2. Joe Cornish
Attack the Block was one of my favorite films of last year. Edgar Wright has him writing the Ant Man film, but I’d like to give him another shot at directing. His previously mentioned directorial debut showed he can develop character and communicate action well. Attack the Block is a visual film, the glow of the aliens teeth around a camouflaged pitch black body, and the image of a hundred aliens descending upon a single apartment. But it’s got substance too. Moses our hero, starts off pretty disliked and by the end of the film we’re cheering for him. That takes a damn good director to pull that off. He’s used to directing a large group of actors and having multiple action set pieces happening at the same time. Instead of the protagonist being a group of hoodlums, they’ll just be grown white men in underwear. It’s early in the screenwriting stages too, hell they should have Cornish co-write the thing, or even rewrite it. I’d like to see him be able to adapt his own work. The only issue is that Mr. Cornish isn’t primarily a director, he’s a comedian, but when has that profession ever been for the faint of heart. Comedians are directing and writing stuff all the time and stealing jobs from the rest of us cause they’re so god damn good at what they do.

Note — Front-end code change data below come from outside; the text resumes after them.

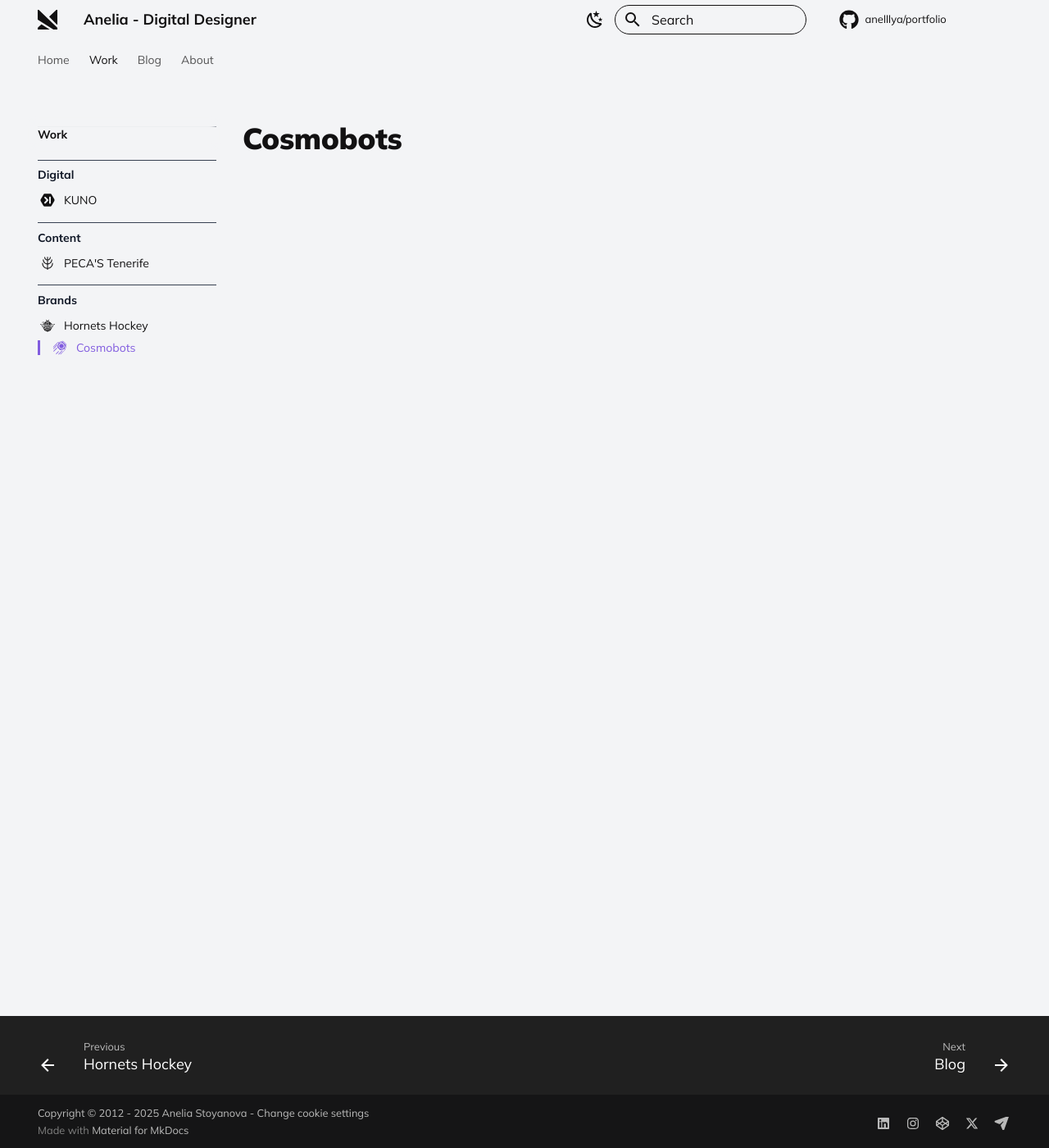
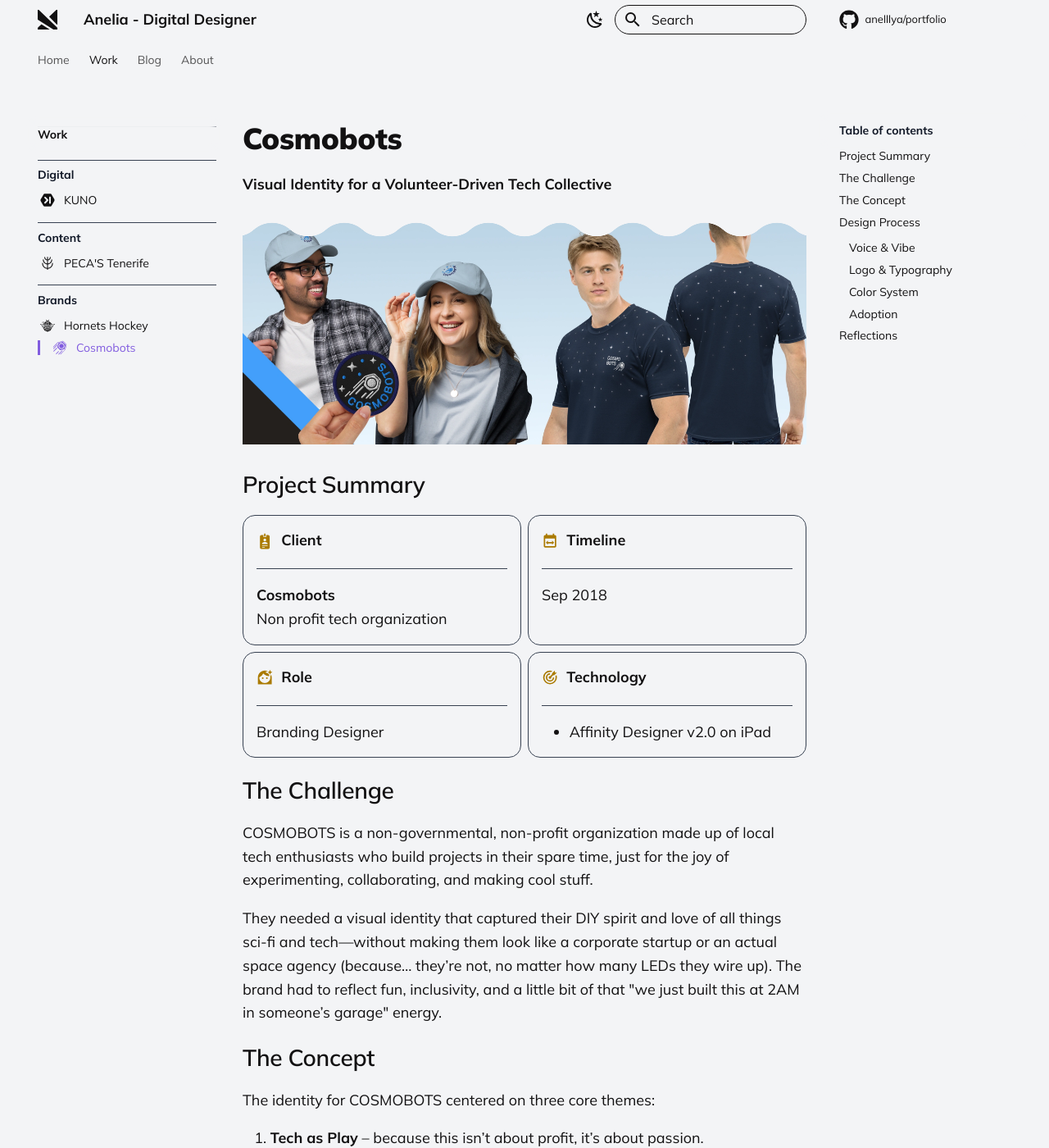
Before and after one commit to anelllya/portfolio, an MkDocs documentation site: the page built from docs/work/brands/cosmo-bots.md, in a window 1280 px wide and 1400 px high. Shown: the whole window at 82% size. Built offline with MkDocs 1.6.1 and Material for MkDocs 9.7.7, drawn with Linux system fonts in a browser that asks for light colours; comment, search, counter and statistics services are not loaded; some of the changed text lies outside the part shown.

Commit message:
Cosmobots updates

```diff
--- a/docs/stylesheets/extra.css
+++ b/docs/stylesheets/extra.css
@@ -231,6 +231,7 @@ input {
 
 .md-typeset h3 {
   font-weight: 500;
+  margin: 1rem 0 .64em;
 }
 
 #anelialogo path {
@@ -284,6 +285,7 @@ input {
 
 .md-typeset h2 {
   font-weight: 600;
+  margin: 1rem 0 .64em;
 }
 
 .newLine {
--- a/docs/work/brands/cosmo-bots.md
+++ b/docs/work/brands/cosmo-bots.md
@@ -4,3 +4,83 @@ title: Cosmobots
 ---
 
 # Cosmobots
+
+**Visual Identity for a Volunteer-Driven Tech Collective**
+
+![cosmobots portada](../../img/cosmobots/cosmobot-header.webp){ .postCover }
+
+## Project Summary
+
+<div class="grid cards" markdown>
+
+-   :material-badge-account:{ .middle .iconSummary }  __Client__
+
+    ---
+
+    **Cosmobots** <br>
+    Non profit tech organization
+
+-   :material-calendar-expand-horizontal:{ .middle .iconSummary }  __Timeline__
+
+    ---
+
+    Sep 2018 <br>
+
+-   :material-face-woman-shimmer:{ .middle .iconSummary }  __Role__
+
+    ---
+
+    Branding Designer
+
+-   :material-bullseye-arrow:{ .middle .iconSummary }  __Technology__
+
+    ---
+
+    - Affinity Designer v2.0 on iPad
+
+
+</div>
+
+## The Challenge
+
+COSMOBOTS is a non-governmental, non-profit organization made up of local tech enthusiasts who build projects in their spare time, just for the joy of experimenting, collaborating, and making cool stuff.
+
+They needed a visual identity that captured their DIY spirit and love of all things sci-fi and tech—without making them look like a corporate startup or an actual space agency (because… they’re not, no matter how many LEDs they wire up). The brand had to reflect fun, inclusivity, and a little bit of that "we just built this at 2AM in someone’s garage" energy.
+
+## The Concept
+
+The identity for COSMOBOTS centered on three core themes:
+
+1. **Tech as Play** – because this isn’t about profit, it’s about passion.
+2. **Community** – it's a group of like-minded humans (not bots) with a shared love for invention.
+3. **Space Weirdness** – because space themes are just cooler, obviously.
+
+The brand needed to look like it was created by people who solder for fun and could casually build a Mars rover out of scrap parts if they had a weekend and a lot of coffee.
+
+## Design Process
+
+![Cosmobots System Colors](../../img/cosmobots/cosmobots-logo.webp)
+
+### Voice & Vibe
+The tone of the COSMOBOTS identity reflects the group’s purpose: dedicated, collaborative, and quietly ambitious. This isn’t about commercial flash, it’s about the passion for building tech projects that benefit local institutions and communities. The voice is practical and respectful, with a subtle nod to innovation through its symbolism.
+
+### Logo & Typography
+The visual identity was built around a single, strong symbol: a **comet** fused with a **bolt**. This combination captures both motion (progress, momentum) and engineering (building, fixing, creating). The mark is simple and versatile, easy to apply across different contexts—from app splash screens to documentation headers.
+
+### Color System
+
+![Cosmobots System Colors](../../img/cosmobots/cosmobots-colors.webp)
+
+The COSMOBOTS logo deliberately avoids a full color palette. It stays clean and utilitarian with a light blue and dark gray combination:
+
+- Light Blue for clarity, openness, and calm innovation
+- Dark Gray for structure, balance, and technical focus
+
+This minimalist use of color reinforces the collective’s values, function and community.
+
+### Adoption
+Once finalized, the branding was embraced by all members of the collective. The mark began appearing across code repositories, local project UIs, documentation, and team communications. Its simplicity made it easy to implement, and its symbolism created a shared visual language for contributors, regardless of project type or technical background.
+
+## Reflections
+
+COSMOBOTS reminded me why I love branding, not to sell something, but to celebrate it. It was a chance to design for people who are driven not by profit, but by curiosity. And it turns out, a group of semi-chaotic tech volunteers can have stronger brand vibes than most actual tech companies. Who would've thought?!
```
Also changed, not shown: docs/about.md (+1 -1 lines), docs/work/digital/kuno.md (+2 -0 lines), docs/img/cosmobots/cosmobot-header.webp (added), docs/img/cosmobots/cosmobots-colors.webp (added), docs/img/cosmobots/cosmobots-logo.webp (added), docs/img/favicon.png.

1. Alex Proyas
This guy’s been in the business for years, he knows what he’s doing, and he does dark well. Dark City, and The Crow are each genre films. Proyas does an excellent job of selling that to the audience by not bashing the supernatural elements on the head. He has no need to explain any reasons of why, he simply tells the story within the universe it exists. For a film that is going to be taking these characters from implied independent universes and pumping them into one film ain’t gonna be easy. Proyas might not even both with explaining to the fan boys, he might just tell it as it is. I once thought he was the future of science fiction, but he proved to be more the future of the comic book film. Both The Crow and Dark City have a glaze over them like the frame was ripped from the page of a graphic novel. The color palate is meant to evoke that sense with the careful balance of grays, whites, and blacks, iced usually with some heavy rain. Most of the directors on this list are fairly young and I think that decision was taken on my behalf because well it is a young mans game and most likely a younger guy will be put behind the lens.
What do you think? Leave a comment.